---- Provided entries
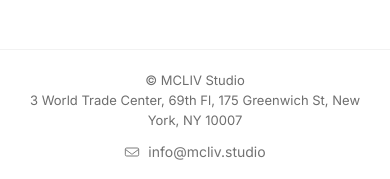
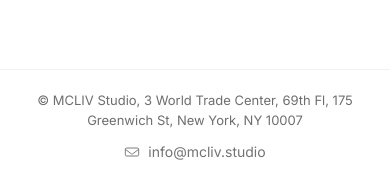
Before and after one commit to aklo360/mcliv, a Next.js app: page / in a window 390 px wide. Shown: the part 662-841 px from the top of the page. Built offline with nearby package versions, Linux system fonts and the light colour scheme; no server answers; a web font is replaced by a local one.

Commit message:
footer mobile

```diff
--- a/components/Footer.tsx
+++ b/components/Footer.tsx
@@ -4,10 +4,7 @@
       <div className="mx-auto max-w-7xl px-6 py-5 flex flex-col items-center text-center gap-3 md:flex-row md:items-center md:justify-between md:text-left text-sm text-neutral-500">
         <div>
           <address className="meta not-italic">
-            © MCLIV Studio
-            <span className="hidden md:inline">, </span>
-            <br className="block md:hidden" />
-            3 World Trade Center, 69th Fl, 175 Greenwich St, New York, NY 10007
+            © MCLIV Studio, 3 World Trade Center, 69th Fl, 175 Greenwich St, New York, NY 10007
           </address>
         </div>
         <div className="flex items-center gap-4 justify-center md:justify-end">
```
--------
Keep every word of the records above exactly, and return them with no pictures.

Your response:
Before and after one commit to aklo360/mcliv, a Next.js app: page / in a window 390 px wide. Shown: the part 662-841 px from the top of the page. Built offline with nearby package versions, Linux system fonts and the light colour scheme; no server answers; a web font is replaced by a local one.

Commit message:
footer mobile

```diff
--- a/components/Footer.tsx
+++ b/components/Footer.tsx
@@ -4,10 +4,7 @@
       <div className="mx-auto max-w-7xl px-6 py-5 flex flex-col items-center text-center gap-3 md:flex-row md:items-center md:justify-between md:text-left text-sm text-neutral-500">
         <div>
           <address className="meta not-italic">
-            © MCLIV Studio
-            <span className="hidden md:inline">, </span>
-            <br className="block md:hidden" />
-            3 World Trade Center, 69th Fl, 175 Greenwich St, New York, NY 10007
+            © MCLIV Studio, 3 World Trade Center, 69th Fl, 175 Greenwich St, New York, NY 10007
           </address>
         </div>
         <div className="flex items-center gap-4 justify-center md:justify-end">
```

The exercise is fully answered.